[Opening Records for this task section]
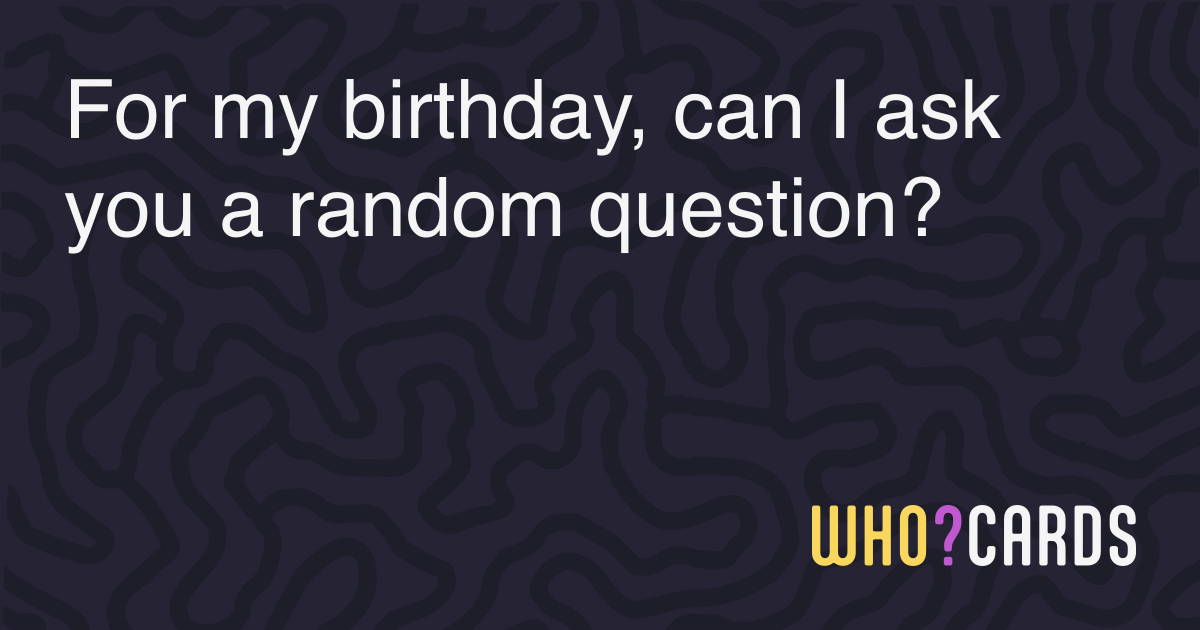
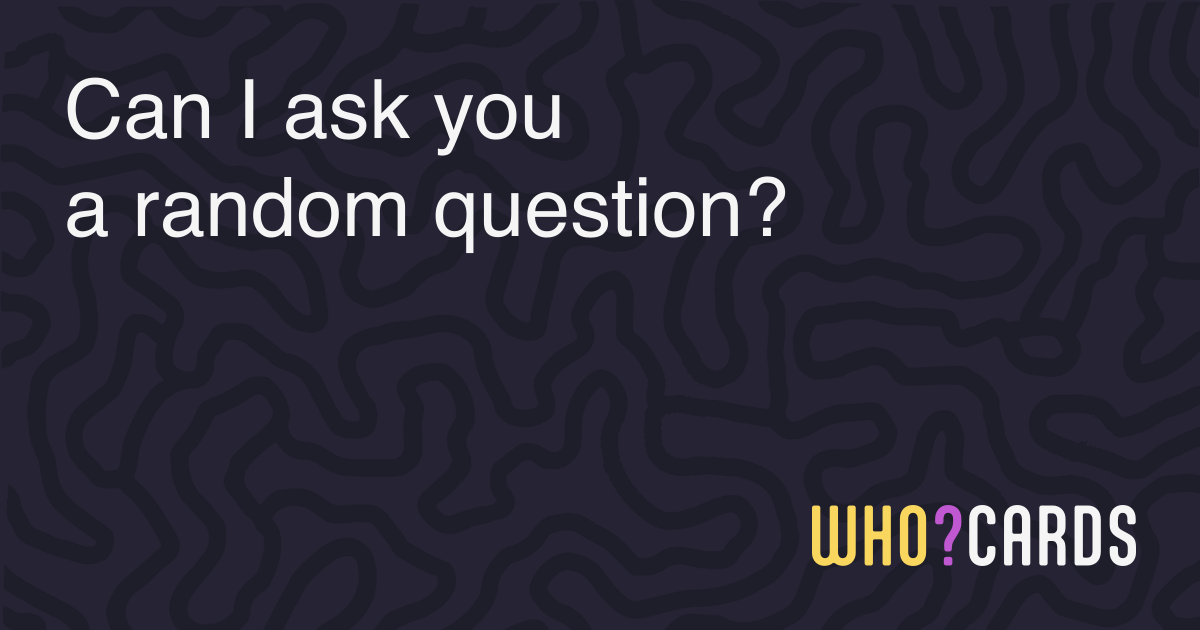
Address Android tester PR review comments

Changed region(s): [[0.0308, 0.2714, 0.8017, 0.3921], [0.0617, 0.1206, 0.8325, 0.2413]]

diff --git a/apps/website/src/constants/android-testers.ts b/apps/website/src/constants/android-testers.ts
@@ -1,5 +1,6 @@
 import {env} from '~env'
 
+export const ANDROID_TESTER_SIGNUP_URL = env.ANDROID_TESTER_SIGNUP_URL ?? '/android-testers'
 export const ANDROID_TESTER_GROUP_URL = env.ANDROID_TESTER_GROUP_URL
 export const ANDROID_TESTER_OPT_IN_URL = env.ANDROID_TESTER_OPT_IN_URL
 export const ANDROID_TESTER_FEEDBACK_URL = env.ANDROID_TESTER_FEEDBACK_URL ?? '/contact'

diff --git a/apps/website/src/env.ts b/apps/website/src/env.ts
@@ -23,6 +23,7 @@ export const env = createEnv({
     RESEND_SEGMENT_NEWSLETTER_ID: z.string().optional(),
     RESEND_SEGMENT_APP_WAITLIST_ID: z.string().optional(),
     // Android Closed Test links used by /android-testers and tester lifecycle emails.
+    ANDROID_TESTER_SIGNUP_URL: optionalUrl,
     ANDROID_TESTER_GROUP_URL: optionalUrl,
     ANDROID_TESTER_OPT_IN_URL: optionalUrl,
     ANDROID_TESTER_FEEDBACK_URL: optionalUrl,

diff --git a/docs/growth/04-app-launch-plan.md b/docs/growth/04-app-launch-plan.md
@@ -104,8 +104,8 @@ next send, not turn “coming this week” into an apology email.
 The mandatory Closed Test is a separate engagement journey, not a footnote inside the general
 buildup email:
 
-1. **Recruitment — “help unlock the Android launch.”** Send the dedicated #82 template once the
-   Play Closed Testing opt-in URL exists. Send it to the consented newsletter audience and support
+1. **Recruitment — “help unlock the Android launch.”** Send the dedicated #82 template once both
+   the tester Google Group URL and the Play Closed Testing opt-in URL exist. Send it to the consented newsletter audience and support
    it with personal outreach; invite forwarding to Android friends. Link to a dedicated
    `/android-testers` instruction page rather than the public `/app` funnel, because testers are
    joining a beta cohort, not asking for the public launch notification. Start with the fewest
[Closing Records for this task section]
What you need to do: Nothing but the lines from the start of the listing through the line with "export const ANDROID_TESTER_FEEDBACK_URL" belongs in the answer, each one retyped exactly and without pictures.

Problem solution:
Address Android tester PR review comments

Changed region(s): [[0.0308, 0.2714, 0.8017, 0.3921], [0.0617, 0.1206, 0.8325, 0.2413]]

diff --git a/apps/website/src/constants/android-testers.ts b/apps/website/src/constants/android-testers.ts
@@ -1,5 +1,6 @@
 import {env} from '~env'
 
+export const ANDROID_TESTER_SIGNUP_URL = env.ANDROID_TESTER_SIGNUP_URL ?? '/android-testers'
 export const ANDROID_TESTER_GROUP_URL = env.ANDROID_TESTER_GROUP_URL
 export const ANDROID_TESTER_OPT_IN_URL = env.ANDROID_TESTER_OPT_IN_URL
 export const ANDROID_TESTER_FEEDBACK_URL = env.ANDROID_TESTER_FEEDBACK_URL ?? '/contact'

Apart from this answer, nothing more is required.